Every month, we keep you informed on the latest studies and research in our “Not My Teen” blog series. Today, we’re looking at the 2018 results from the National Institute on Drug Abuse (NIDA) and University of Michigan’s annual drug abuse survey, Monitoring the Future.
The 2018 results from the National Institute on Drug Abuse (NIDA) and University of Michigan’s annual drug abuse survey, Monitoring the Future, were released earlier this week showing that the percentage of teens using over-the-counter (OTC) cough medicine containing dextromethorphan (DXM) to get high remains at 3 percent.

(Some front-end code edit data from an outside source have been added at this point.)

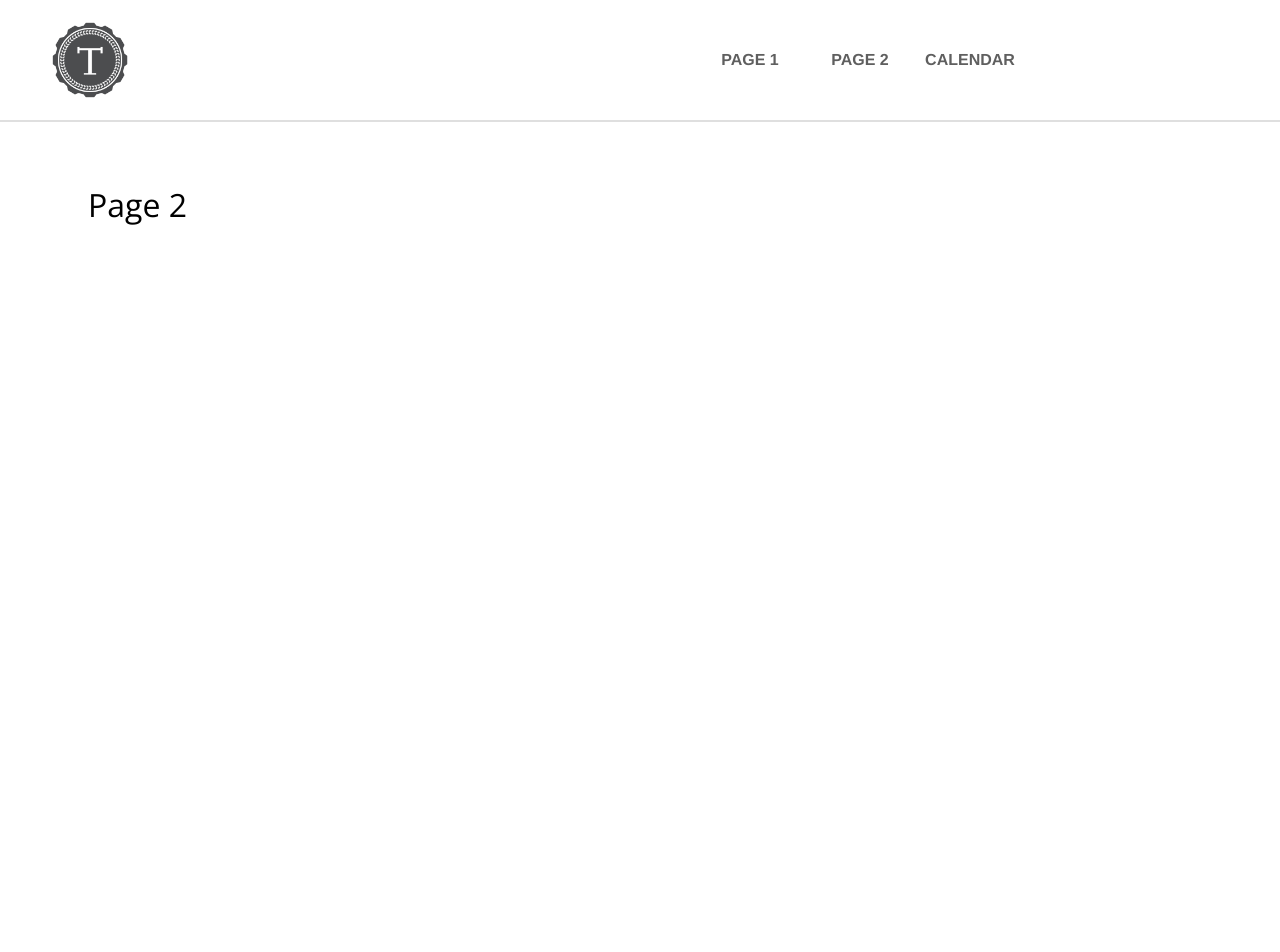
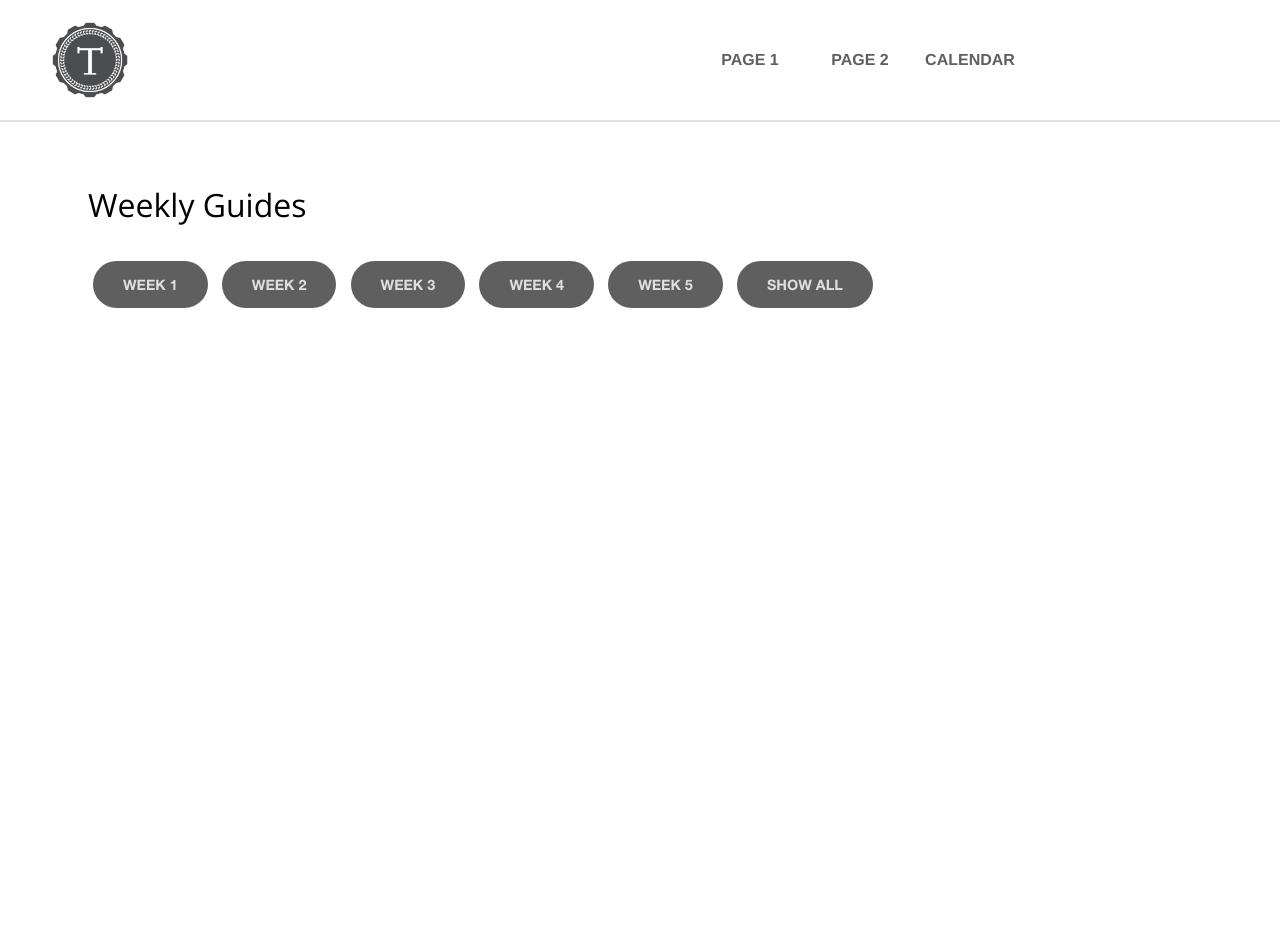
Before and after one commit to turingschool/mod5-curriculum-site, a Jekyll site: the page built from weekly_guides/index.html, in a window 1280 px wide. Shown: the top 952 px of the page. Built offline with Jekyll 4.4.1, drawn with Linux system fonts in a browser that asks for light colours.

Commit message:
Add buttons to Weekly Guides

```diff
--- a/weekly_guides/index.html
+++ b/weekly_guides/index.html
@@ -1,4 +1,13 @@
 ---
 layout: page
-title: Page 2
+title: Weekly Guides
 ---
+
+<section>
+  <button class="btn btn-dark week-selector" data-week="1">Week 1</button>
+  <button class="btn btn-dark week-selector" data-week="2">Week 2</button>
+  <button class="btn btn-dark week-selector" data-week="3">Week 3</button>
+  <button class="btn btn-dark week-selector" data-week="4">Week 4</button>
+  <button class="btn btn-dark week-selector" data-week="5">Week 5</button>
+  <button class="btn btn-dark week-selector" data-week="0">Show All</button>
+</section>
```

When first reported in 2006, the number of teens abusing OTC cough medicines was nearly twice that amount but has declined significantly since then.
It’s likely that this decrease is in part because more parents are aware of the issue and understand how to prevent and detect medicine abuse in their homes and communities. Additionally, many of the 100+ plus brands that contain DXM voluntarily placed our “PARENTS: Learn About Teen Medicine Abuse” icon on their product packaging ten years ago. This icon aims to inform parents of the issue and let them know which medicines they should keep a closer eye on in their medicine cabinets.
“It’s our belief that the icon, along with public education and state age restriction laws, have made an enormous impact on abuse rates over the years, while ensuring continued access for millions of families who responsibly use medicines containing DXM.”
– CHPA president and CEO Scott Melville
But we aren’t finished yet.
Even one teen abusing OTC cough medicine is one too many. It’s important for parents, teachers, and community members to continue in the fight to prevent abuse by raising awareness of the issue and sharing ways to stop it. Here’s what you can do to help us continue to reduce the rate of OTC cough medicine abuse:
- Talk to the teens in your life about the risks of substance abuse. Tell them the dangerous side effects and warn them that risky behaviors can impact their futures. Studies have shown that teens who have the drug talk with a parent or guardian are 50% less likely to abuse.
- Monitor both your teen and your home for warning signs of abuse. Look out for red flags such as empty cough medicine bottles in the trash when no one is sick, drastic changes in behavior, or use of any of these slang terms. It’s difficult to imagine medicine abuse happening in our own families, but it’s also important to know how to detect potential signs of it. * If you suspect your child is misusing or abusing medicine, you can connect with a Helpline Specialist from the Partnership for Drug-Free Kids by phone at 855-DRUGFREE (855-378-4373), by text, email, or Facebook Messenger. *
- Share what you’ve learned with parents, teachers, and community members. The more people who know how to sniff out medicine abuse, the more we can prevent and stop it. You can find resources for spreading the word here.
Along with following our blog, you can stay updated on new studies and trends in teen behavior, advice for keeping teens away from risky behaviors, general teen parenting tips, and more by keeping up with the Stop Medicine Abuse initiative on Facebook and Twitter.
Increased awareness can only mean increased prevention. Join us in the fight against teen cough medicine abuse by exploring and sharing our free resources.